Many parents mistakenly assume that if their children have excellent eyesight, their visual system is functioning normally. Yet even if children have 20/20 vision, they may experience problems with their functional vision — how the eyes and brain work together to perform many everyday tasks.
Being aware of your child’s functional vision problems and addressing them is vital because well developed visual function means the eye and brain are communicating effectively. This is key to learning in class and throughout life. Functional vision problems can leave children feeling frustrated, cause difficulties with maintaining concentration and hinder their ability to reach their potential.
Symptoms of Functional Vision Problems
Children who have a visual function problem may:
- Frequently rub their eyes
- Experience persistent headaches
- See double images
- Seem overly fatigued
- Cover one eye in the classroom, especially while reading, and doing homework
- Tilt their head to see
While reading, they may:
- Read slower than their classmates
- Have reduced reading comprehension
- Lose their place on the page
- Hold written material or a digital screen too close to their faces
- Avoid reading altogether
Problems with functional vision may force children to compensate by covering one eye or tilting their head to avoid the symptoms and make a task easier.
Such struggles cause fatigue of the eyes and body, along with headaches.
Possible Causes of Functional Vision Problems and How to Address Them
Your children’s functional vision requires the following visual skills. During a comprehensive visual function examination we will check for:
Convergence. Both eyes looking at and focusing on a nearby object, such as a book or computer screen
Tracking. Both eyes moving together as a task demands, such as following the words across a page or the arc of a basketball shot
Accommodation. Both eyes maintaining focus on an object as it moves closer or farther away
Alignment. Both eyes properly lining up so that they see the same object and send the same image to the brain
Fortunately, we can get your child back to enjoying school, reading and other activities. Bring your child in for an eye exam with Dr. Colette Whiting and Dr. Sandra Gillis-Kennedy, who also will conduct a comprehensive examination for functional vision. This test is different from the standard vision screening your child likely receives in school, and is more extensive than a regular eye exam.
If we detect the shortfalls mentioned above, we’ll recommend vision therapy and then prescribe a customized program. Vision therapy is a month-long program made up of in-office and at-home exercises. These exercises, when done regularly and diligently, will significantly improve your child’s convergence, tracking, accommodation, and alignment, and get their visual functioning where it needs to be to enjoy daily activities and succeed in school.

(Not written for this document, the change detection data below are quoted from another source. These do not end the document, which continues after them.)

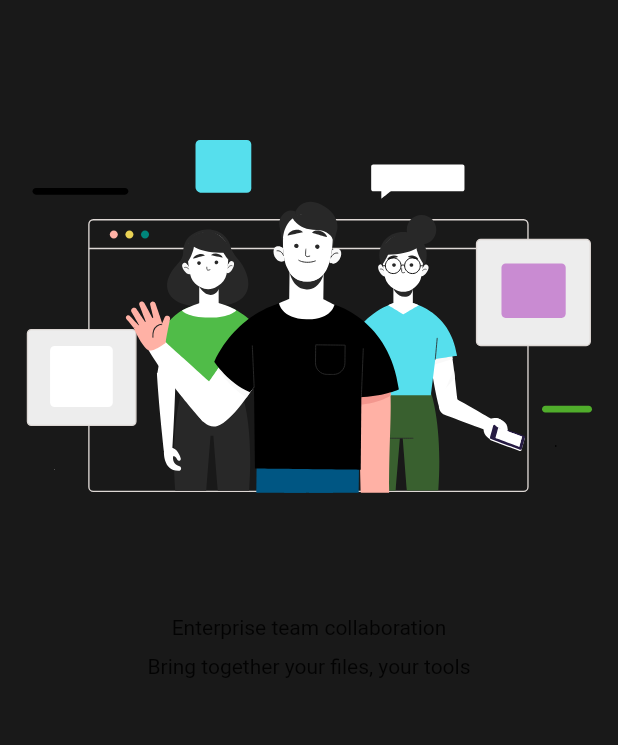
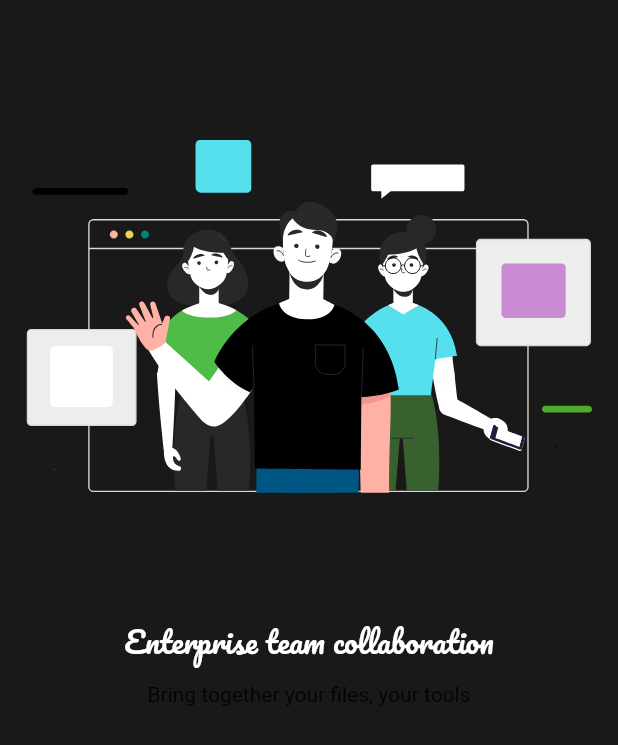
Before and after one commit to rishirizz/app_login, a Flutter app: the screen it shows after launch, on a phone screen of 412 x 824 dp. Shown: the top 745 px of the screen. Run offline on Flutter 3.47's test engine with Material 2 defaults, Android fonts, the phone set to English and light mode, and no system bars; our stand-ins replace google_fonts, lottie.

Commit message:
Packages added

```diff
--- a/lib/screens/welcome_screen.dart
+++ b/lib/screens/welcome_screen.dart
@@ -1,5 +1,7 @@
 import 'package:flutter/material.dart';
 import 'package:lottie/lottie.dart';
+import 'package:google_fonts/google_fonts.dart';
+import '../utilities/app_utility.dart' as global;
 
 class WelcomeScreen extends StatefulWidget {
   const WelcomeScreen({Key? key}) : super(key: key);
@@ -28,7 +30,15 @@ class _WelcomeScreenState extends State<WelcomeScreen> {
               child: Column(
                 children: [
                   Lottie.asset('images/login_lottie.json', height: 400),
-                  Text('Enterprise team collaboration'),
+                  Text(
+                    'Enterprise team collaboration',
+                    style: GoogleFonts.pacifico(
+                      textStyle: TextStyle(
+                        color: Colors.white,
+                        fontSize: (global.isSmallDevice(context)) ? 20 : 40,
+                      ),
+                    ),
+                  ),
                   SizedBox(
                     height: 10,
                   ),
--- /dev/null
+++ b/lib/utilities/app_utility.dart
@@ -0,0 +1,8 @@
+library globals;
+
+import 'package:flutter/material.dart';
+import 'package:flutter/widgets.dart';
+
+bool isSmallDevice(context) {
+  return MediaQuery.of(context).size.width < 986;
+}
--- a/pubspec.yaml
+++ b/pubspec.yaml
@@ -15,6 +15,8 @@ dependencies:
 
   cupertino_icons: ^1.0.2
   lottie: ^1.2.1
+  google_fonts: ^2.1.1
+  shared_preferences: ^2.0.7
 
 dev_dependencies:
   flutter_test:
```
Also changed, not shown: pubspec.lock.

When that happens, expect your child to request many more trips to the library!
Shelburne Primary EyeCare provides vision therapy for children with functional vision challenges from Shelburne, Melancthon, Alliston, Shelburne, and throughout Dufferin County.